A Hong Kong cartoonist claimed he is the victim of “self-censorship gone too far” after a publisher wanted to edit or delete content in his new political satire book.

Artist Ar To said on Facebook Thursday that he couldn’t reach a compromise with the publisher, whom he did not wish to name. He is now seeking a new publisher who will issue the book without any changes.

“The political pressure has been stronger and stronger, the publishing industry is not in good shape, now it is even full of obstacles to just publish a book,” he said. “Now the future [of the book] is in question, I don’t even know if my persistence was very stupid.”

self censorship comic
Ar To disclosed the “self-censorship” incident of his new comic book on Facebook and received many comics in support.

Ar To is known for his comic collection that turned Cantonese colloquial phrases into “sacred animals” to satirise current affairs. The animals were intended to appear on the cover of his new book.

He told Apple Daily that the publisher asked him to drop a cartoon satirising Chinese president Xi Jinping – which had already been published in Ar To’s online column – as the publisher found it too sensitive.

In a comic strip he published last October on Xi’s visit to the UK, a political activist added two characters to a banner welcoming Xi, changing it from “Hello president Xi” to “President Xi you are very dictatorial”. Ar To did not confirm whether this was the cartoon the publisher objected to.

comic Xi Jinping
The comic on Xi Jinping. Photo: Facebook.

He also told Apple Daily that the publisher requested that he edit around ten comics concerning conflicts between Hong Kong and China, as the publishing company was afraid it might be sued for the content.

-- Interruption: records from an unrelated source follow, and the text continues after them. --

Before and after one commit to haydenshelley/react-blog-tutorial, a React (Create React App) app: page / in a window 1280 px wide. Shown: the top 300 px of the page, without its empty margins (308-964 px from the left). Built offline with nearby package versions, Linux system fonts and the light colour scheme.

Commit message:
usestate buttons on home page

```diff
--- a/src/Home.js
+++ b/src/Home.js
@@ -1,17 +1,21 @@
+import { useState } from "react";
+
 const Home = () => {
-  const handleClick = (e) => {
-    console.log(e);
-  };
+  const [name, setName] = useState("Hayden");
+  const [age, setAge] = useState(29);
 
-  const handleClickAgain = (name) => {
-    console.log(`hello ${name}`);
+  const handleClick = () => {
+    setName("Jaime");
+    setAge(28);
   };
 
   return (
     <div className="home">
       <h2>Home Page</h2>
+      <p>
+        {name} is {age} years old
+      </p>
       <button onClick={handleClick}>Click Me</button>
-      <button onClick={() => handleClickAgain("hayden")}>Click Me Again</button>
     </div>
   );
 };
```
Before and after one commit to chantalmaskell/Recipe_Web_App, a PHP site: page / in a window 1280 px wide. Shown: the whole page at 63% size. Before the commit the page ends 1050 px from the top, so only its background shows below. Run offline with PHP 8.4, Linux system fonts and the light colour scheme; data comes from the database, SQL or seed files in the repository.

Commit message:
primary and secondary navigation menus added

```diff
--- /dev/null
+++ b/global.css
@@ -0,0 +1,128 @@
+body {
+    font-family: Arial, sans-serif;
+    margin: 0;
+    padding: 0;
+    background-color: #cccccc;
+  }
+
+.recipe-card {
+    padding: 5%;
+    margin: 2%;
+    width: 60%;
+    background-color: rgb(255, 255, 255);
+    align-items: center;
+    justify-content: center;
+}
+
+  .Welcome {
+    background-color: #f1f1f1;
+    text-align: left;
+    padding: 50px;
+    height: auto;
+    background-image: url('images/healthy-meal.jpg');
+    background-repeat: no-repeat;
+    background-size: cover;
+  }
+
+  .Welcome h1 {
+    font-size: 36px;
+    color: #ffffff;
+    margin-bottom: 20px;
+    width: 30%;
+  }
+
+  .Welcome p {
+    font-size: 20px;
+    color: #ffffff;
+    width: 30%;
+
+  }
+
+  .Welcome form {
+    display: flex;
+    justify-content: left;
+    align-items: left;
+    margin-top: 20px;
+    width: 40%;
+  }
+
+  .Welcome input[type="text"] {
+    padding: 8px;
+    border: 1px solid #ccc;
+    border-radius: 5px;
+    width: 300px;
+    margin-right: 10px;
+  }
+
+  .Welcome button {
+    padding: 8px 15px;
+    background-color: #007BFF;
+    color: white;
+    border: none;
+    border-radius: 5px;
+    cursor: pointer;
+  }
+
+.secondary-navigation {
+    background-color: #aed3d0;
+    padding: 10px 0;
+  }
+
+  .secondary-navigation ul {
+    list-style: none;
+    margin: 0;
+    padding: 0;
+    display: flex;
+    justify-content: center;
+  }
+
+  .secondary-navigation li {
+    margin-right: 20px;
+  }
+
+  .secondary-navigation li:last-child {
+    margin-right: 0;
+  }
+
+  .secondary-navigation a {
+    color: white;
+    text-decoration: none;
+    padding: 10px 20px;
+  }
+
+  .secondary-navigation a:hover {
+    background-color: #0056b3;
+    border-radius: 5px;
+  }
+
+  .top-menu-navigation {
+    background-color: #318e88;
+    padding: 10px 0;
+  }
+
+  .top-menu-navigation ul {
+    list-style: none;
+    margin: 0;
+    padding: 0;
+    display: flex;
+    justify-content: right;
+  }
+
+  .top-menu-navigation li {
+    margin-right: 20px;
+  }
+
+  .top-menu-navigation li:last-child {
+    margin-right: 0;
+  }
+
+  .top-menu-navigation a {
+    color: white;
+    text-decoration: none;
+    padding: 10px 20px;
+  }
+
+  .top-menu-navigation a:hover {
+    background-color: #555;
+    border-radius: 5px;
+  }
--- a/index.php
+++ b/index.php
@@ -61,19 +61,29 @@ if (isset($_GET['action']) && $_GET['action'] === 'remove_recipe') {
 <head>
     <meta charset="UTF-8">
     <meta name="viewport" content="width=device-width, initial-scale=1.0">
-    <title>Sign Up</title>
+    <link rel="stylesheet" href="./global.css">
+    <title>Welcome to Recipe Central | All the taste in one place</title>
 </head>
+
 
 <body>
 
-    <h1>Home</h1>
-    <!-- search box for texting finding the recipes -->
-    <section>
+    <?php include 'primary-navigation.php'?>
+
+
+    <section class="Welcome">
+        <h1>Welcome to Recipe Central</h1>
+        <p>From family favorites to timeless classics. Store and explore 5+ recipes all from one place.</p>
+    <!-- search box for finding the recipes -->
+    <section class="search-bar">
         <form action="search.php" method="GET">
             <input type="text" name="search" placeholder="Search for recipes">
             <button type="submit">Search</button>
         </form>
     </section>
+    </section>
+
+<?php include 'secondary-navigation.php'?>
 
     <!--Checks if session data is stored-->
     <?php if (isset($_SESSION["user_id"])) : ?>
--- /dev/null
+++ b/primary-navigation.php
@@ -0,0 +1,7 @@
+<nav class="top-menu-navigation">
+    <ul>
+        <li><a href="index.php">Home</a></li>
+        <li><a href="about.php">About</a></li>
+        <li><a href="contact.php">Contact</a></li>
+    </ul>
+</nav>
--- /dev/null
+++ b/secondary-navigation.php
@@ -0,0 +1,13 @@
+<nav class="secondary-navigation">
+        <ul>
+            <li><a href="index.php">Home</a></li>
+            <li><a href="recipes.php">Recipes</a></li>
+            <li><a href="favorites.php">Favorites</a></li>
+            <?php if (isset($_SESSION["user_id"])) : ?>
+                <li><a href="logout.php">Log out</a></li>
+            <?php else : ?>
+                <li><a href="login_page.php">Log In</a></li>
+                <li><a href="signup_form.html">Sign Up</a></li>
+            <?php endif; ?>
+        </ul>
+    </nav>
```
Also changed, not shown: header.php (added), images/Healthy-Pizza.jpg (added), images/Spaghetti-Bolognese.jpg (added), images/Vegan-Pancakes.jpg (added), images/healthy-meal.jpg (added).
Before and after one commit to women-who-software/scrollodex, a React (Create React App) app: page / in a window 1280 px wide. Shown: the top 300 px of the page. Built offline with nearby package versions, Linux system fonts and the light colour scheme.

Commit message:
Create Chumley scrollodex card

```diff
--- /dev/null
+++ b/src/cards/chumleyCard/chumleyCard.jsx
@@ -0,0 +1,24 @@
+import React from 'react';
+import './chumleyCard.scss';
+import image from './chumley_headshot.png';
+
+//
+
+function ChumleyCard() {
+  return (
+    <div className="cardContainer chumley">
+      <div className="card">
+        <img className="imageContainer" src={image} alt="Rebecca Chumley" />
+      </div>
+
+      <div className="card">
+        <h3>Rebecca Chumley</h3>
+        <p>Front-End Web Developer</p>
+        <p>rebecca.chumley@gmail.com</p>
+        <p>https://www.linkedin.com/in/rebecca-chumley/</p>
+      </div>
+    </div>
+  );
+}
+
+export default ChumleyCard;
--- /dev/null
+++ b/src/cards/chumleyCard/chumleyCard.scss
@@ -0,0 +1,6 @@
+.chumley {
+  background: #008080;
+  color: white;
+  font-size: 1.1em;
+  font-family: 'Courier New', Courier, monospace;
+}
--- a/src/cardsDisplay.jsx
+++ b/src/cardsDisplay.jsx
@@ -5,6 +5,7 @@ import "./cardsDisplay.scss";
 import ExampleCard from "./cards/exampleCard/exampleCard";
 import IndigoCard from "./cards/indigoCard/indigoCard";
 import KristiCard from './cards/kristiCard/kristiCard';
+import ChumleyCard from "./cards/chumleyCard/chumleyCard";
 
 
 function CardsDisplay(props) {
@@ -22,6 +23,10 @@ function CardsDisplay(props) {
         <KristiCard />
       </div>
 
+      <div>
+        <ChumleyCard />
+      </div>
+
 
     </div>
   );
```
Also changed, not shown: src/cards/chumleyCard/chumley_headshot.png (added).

Ar To said that his works were not radical and that they never contained subjects such as Hong Kong independence, stressing that he never had to pull or edit works from his previous political satire books.

After Ar To posted the incident on social media, many netizens offered suggestions on ways he could publish the book, including using small independent publishing houses known for critical political books, self funding the book or starting a crowdfunding campaign. He told the newspaper that two or three publishers have contacted him.

Last year, five booksellers of the Mighty Current publishing house and Causeway Bay Books – known for gossipy political titles critical of the Chinese government – disappeared from Thailand, China and Hong Kong, before all reappeared on the mainland saying they voluntarily returned to China for an investigation.

Kris Cheng is a Hong Kong journalist with an interest in local politics. His work has been featured in Washington Post, Public Radio International, Hong Kong Economic Times and others. He has a BSSc in Sociology from the Chinese University of Hong Kong. Kris is HKFP's Editorial Director.